The Future’s House – Net Zero Energy
You may look curiously at this house described here, but you should know that it a future’s house which produce more energy than it consumes. More than that, another piece of information you should assimilate is that, as of 2020, in the European Union, those who will seek to build houses will have to adhere as closely as possible to net-zero energy designs. As a consequence, the house in the images below is a precursor of a trend which will surely gain ground in the future, willy-nilly.
This house bears the signature of the Spanish architecture studio EZAR and can be seen standing in the southern city of Malaga. The architects say they sought to highlight the aesthetic potential of such a futuristic building and how unconventional shapes can harmoniously blend with organic features. The architecture, thanks to its unique shape, features passive qualities to reduce the overall energy load. Solar thermal energy generated on site provides heat, with a design that ensures the building generates more energy than it utilizes. Efficient air conditioning and lighting also reduce energy consumption.
But it’s not just energy efficiency that’s the only sustainable feature of this building. The materials used also play a part in reducing its environmental impact. EZAR used both recycled materials and those that can be recycled in the future in the construction, with an emphasis on low toxicity materials and finishing. Further, each end of the building includes a wall of vegetation, which adds to the elegance of the design and blends the building in beautifully with the surrounding community, according to website Inhabitat.com
The Spanish architects say the project will result in reduced carbon emissions and less energy and water consumption. Thanks to this and rainwater harvesting, the house uses 50 percent less water than a typical building. It is also designed to recycle 75 percent of all waste generated in the building.

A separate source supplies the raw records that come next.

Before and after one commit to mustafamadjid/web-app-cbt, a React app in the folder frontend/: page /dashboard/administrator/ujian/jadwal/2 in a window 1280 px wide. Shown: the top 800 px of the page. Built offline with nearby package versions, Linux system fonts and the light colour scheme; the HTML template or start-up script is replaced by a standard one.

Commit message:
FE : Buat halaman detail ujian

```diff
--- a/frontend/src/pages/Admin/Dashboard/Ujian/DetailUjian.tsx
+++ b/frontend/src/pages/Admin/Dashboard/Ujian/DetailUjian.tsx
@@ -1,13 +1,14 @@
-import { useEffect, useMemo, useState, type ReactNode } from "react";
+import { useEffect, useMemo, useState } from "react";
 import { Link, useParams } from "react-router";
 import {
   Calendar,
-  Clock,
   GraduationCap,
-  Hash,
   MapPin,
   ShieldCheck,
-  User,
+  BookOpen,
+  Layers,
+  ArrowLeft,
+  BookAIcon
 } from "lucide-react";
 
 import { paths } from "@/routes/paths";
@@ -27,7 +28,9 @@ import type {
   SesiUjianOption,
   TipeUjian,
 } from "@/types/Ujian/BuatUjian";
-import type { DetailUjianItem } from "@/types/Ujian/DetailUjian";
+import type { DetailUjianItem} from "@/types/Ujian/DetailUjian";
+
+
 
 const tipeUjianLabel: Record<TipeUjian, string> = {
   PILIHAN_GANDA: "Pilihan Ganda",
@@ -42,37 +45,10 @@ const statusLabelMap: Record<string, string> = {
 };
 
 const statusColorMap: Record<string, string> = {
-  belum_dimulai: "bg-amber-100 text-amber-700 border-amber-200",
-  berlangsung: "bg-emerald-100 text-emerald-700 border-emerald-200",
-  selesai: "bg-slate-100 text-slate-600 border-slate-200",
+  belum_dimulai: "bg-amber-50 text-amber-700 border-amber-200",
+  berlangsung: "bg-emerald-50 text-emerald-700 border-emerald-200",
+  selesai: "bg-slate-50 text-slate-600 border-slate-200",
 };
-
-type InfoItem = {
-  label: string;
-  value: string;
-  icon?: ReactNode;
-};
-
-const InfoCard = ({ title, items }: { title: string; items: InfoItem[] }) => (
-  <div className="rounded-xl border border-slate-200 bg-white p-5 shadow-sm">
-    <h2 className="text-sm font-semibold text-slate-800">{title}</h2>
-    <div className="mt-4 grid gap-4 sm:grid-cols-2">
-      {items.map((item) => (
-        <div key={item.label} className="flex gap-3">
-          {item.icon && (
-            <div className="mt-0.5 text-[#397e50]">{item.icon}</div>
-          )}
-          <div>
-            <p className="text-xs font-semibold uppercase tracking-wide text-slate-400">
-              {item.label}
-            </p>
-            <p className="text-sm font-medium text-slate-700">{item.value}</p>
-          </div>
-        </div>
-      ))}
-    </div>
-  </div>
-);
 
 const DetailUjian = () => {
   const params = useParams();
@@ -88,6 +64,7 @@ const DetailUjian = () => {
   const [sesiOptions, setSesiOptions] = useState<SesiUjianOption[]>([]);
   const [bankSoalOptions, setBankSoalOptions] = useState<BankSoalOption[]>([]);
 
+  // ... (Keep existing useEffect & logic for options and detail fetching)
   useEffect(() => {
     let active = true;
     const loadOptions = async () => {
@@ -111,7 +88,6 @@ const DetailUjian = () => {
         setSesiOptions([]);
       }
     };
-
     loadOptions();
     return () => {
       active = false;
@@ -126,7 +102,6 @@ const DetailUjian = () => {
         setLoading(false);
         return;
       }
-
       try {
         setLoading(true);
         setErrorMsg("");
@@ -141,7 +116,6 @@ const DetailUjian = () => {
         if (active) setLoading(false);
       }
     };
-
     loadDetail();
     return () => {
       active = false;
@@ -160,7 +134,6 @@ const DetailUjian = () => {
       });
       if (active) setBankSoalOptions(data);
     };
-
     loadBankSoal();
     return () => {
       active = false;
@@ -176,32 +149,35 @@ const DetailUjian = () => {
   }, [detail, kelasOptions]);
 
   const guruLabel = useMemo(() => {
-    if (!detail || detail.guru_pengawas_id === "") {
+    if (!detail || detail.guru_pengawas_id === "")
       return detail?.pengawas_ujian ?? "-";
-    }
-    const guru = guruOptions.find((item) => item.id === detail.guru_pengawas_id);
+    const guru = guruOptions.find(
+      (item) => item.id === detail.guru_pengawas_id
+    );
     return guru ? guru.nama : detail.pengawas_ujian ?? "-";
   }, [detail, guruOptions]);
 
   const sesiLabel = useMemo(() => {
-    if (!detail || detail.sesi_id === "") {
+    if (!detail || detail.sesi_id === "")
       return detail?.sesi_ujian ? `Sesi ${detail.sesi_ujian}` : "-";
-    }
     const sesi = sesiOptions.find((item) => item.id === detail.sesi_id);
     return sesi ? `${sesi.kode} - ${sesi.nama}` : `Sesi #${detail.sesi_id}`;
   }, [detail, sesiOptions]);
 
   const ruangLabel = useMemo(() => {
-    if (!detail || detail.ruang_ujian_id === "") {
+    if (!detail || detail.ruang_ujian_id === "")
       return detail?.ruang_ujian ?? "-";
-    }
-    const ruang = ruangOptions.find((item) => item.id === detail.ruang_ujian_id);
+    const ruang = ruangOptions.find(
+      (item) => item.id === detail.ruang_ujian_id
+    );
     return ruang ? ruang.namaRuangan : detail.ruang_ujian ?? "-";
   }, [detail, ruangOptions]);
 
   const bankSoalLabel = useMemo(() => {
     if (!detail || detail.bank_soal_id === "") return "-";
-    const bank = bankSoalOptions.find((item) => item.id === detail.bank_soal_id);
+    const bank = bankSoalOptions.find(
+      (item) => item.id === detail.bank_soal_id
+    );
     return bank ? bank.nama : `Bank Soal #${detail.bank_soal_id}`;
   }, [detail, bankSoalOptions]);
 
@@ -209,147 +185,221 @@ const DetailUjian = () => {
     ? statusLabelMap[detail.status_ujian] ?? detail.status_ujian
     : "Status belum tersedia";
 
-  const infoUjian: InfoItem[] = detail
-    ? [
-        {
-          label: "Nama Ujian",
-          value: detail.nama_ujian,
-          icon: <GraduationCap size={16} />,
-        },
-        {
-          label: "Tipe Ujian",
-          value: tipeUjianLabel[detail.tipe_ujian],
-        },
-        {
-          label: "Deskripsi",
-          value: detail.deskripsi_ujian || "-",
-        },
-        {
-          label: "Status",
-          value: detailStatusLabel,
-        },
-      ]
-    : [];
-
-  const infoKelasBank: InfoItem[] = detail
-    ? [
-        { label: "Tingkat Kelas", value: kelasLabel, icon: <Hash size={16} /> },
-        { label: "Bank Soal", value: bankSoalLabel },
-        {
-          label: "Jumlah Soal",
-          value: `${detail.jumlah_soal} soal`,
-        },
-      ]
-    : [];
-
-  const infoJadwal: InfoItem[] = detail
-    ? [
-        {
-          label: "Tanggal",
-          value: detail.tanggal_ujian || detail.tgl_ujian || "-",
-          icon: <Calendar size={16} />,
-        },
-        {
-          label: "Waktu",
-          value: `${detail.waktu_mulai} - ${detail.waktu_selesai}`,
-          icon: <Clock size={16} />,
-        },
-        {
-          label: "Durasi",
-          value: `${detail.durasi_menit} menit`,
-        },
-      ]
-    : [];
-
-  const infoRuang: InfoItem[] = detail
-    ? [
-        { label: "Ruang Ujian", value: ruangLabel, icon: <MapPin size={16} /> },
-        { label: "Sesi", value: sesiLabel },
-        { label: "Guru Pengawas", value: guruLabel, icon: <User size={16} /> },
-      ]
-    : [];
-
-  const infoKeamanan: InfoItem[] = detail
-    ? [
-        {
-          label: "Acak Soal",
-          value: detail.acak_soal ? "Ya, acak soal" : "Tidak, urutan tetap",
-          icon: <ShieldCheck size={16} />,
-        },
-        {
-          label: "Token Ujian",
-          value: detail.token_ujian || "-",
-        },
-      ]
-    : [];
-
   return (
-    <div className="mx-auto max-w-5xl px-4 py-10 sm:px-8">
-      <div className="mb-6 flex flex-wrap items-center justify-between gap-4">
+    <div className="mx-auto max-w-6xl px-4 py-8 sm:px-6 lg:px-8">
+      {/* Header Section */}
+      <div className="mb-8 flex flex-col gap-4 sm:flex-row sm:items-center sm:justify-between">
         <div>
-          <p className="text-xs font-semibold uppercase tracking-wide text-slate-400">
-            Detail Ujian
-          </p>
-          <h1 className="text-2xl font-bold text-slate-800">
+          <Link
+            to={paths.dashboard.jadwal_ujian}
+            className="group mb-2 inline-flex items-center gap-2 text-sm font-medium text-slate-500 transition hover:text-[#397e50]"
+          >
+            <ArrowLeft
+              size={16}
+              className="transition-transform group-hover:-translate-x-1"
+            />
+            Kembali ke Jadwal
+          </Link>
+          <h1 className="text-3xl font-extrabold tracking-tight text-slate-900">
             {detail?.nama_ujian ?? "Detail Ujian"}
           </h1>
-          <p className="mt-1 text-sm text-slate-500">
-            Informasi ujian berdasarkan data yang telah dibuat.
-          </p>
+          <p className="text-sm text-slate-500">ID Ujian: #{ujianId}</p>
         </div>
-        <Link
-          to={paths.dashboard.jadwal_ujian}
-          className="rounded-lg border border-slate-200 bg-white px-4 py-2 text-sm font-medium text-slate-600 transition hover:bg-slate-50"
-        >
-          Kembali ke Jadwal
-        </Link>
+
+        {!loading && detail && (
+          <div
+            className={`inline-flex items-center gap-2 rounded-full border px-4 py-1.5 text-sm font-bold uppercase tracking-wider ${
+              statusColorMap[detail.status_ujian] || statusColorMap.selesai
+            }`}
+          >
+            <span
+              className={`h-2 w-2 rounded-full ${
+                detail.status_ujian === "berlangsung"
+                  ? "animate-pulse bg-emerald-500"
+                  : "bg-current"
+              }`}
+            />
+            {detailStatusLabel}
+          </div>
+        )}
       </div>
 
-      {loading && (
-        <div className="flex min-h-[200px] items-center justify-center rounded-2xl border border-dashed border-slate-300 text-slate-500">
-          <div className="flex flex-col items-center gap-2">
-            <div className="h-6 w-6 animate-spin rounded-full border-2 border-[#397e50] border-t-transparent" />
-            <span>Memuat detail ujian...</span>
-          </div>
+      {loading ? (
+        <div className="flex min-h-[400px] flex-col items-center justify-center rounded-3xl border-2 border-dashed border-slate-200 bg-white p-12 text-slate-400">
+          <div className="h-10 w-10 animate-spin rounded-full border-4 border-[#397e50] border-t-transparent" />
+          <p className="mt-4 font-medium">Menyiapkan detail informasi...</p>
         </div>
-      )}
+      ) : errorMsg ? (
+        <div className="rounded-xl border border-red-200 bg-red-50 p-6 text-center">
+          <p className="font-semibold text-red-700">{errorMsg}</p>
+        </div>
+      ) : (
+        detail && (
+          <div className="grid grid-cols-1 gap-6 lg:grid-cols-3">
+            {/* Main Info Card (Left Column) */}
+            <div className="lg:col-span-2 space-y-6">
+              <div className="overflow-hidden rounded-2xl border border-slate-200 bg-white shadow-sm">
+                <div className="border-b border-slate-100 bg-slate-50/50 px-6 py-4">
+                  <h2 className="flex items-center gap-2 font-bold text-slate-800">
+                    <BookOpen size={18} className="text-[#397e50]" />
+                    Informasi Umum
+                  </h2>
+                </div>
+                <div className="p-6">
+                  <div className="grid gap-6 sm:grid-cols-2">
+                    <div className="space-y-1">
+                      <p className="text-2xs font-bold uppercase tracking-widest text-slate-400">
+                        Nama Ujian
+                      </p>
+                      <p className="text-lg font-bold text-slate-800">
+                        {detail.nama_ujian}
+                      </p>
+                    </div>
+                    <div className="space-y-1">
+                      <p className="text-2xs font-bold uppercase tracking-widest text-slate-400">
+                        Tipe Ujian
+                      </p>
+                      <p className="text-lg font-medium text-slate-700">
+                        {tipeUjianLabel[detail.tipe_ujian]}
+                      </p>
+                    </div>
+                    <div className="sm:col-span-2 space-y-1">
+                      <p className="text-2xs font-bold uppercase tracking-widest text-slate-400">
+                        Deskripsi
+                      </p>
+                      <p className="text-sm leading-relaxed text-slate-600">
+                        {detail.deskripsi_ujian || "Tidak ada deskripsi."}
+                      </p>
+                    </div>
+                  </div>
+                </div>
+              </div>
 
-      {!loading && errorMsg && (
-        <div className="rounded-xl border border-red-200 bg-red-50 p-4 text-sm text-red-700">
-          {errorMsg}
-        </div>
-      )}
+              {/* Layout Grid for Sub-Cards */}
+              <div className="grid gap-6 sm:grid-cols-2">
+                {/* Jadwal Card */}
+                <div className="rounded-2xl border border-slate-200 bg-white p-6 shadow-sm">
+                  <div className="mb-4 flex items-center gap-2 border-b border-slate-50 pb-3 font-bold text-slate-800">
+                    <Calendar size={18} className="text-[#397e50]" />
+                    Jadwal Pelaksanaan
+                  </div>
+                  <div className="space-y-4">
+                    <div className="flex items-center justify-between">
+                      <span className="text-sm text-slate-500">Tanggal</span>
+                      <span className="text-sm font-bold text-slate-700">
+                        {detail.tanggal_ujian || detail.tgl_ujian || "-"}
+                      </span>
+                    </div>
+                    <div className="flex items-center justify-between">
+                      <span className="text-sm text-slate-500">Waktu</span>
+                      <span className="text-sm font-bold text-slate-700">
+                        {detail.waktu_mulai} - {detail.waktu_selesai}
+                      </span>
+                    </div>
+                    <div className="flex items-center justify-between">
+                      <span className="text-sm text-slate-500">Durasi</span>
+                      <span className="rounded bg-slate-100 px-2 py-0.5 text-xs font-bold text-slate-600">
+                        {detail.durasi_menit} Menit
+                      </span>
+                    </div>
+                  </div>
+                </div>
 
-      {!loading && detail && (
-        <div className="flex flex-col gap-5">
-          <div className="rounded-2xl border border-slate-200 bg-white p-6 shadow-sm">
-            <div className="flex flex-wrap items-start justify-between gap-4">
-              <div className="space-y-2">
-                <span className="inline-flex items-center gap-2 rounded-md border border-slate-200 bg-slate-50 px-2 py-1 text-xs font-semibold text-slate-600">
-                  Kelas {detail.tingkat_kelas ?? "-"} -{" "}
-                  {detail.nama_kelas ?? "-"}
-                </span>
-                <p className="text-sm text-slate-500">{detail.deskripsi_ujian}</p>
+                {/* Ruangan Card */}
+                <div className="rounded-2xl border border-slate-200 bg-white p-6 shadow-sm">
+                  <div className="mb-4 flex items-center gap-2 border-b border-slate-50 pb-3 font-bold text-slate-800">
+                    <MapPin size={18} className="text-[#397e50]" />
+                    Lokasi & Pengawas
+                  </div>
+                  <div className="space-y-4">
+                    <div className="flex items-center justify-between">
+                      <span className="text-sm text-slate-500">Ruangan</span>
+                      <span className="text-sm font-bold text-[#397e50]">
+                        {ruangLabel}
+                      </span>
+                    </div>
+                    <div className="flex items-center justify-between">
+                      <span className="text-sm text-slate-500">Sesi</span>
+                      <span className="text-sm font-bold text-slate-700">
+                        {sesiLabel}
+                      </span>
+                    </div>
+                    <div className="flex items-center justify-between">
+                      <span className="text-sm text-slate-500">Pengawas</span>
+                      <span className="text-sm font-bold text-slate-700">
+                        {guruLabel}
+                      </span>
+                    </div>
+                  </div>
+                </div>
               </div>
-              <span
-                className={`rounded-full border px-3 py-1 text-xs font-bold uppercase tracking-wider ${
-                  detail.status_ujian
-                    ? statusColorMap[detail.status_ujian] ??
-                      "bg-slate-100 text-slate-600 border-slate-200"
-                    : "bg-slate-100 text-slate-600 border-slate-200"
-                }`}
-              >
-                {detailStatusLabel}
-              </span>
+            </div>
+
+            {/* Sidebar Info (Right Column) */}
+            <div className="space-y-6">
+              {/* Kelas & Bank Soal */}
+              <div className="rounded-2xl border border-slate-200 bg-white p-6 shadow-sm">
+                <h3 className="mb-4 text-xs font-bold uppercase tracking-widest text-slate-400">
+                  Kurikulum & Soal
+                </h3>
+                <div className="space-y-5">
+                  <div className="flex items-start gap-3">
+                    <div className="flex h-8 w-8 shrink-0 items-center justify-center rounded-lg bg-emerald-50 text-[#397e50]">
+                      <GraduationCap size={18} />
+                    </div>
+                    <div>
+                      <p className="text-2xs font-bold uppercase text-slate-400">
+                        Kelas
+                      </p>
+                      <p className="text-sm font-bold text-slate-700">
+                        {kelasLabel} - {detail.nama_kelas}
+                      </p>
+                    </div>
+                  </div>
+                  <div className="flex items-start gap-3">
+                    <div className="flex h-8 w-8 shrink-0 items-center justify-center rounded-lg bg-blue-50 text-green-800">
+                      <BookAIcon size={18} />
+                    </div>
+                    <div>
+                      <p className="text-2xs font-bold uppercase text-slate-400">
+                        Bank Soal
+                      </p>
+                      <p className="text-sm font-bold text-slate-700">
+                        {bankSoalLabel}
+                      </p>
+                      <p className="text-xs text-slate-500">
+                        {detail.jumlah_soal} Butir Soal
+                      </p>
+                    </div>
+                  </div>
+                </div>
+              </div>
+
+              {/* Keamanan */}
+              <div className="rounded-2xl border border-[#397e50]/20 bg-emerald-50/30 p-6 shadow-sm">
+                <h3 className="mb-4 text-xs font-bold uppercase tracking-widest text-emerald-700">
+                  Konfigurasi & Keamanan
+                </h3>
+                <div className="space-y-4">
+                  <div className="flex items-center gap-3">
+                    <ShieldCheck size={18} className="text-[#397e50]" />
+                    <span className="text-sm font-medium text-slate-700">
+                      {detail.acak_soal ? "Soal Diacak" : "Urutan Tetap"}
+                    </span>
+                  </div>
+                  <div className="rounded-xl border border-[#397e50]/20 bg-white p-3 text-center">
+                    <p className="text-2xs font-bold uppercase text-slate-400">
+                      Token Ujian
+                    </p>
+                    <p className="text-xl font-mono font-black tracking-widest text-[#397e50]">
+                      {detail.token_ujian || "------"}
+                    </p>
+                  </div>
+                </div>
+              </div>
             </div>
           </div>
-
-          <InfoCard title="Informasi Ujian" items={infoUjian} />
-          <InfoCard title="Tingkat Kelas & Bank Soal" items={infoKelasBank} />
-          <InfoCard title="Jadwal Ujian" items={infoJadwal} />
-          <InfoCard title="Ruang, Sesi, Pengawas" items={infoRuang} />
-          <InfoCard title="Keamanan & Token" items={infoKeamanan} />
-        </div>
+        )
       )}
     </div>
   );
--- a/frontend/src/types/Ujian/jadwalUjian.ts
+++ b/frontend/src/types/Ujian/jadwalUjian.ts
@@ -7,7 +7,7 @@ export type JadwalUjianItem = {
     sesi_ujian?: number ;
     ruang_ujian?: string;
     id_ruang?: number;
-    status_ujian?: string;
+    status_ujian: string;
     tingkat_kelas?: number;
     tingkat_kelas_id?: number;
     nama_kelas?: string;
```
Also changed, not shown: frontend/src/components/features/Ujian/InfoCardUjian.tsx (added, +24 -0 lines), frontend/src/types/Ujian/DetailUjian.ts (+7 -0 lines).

The designers also concerned themselves with the health of the building’s occupants, with lighting and acoustics designed to provide natural comfort. According to EZAR’s design brief, “the architecture of the building itself guarantees the quality of life of users while preserving their health.”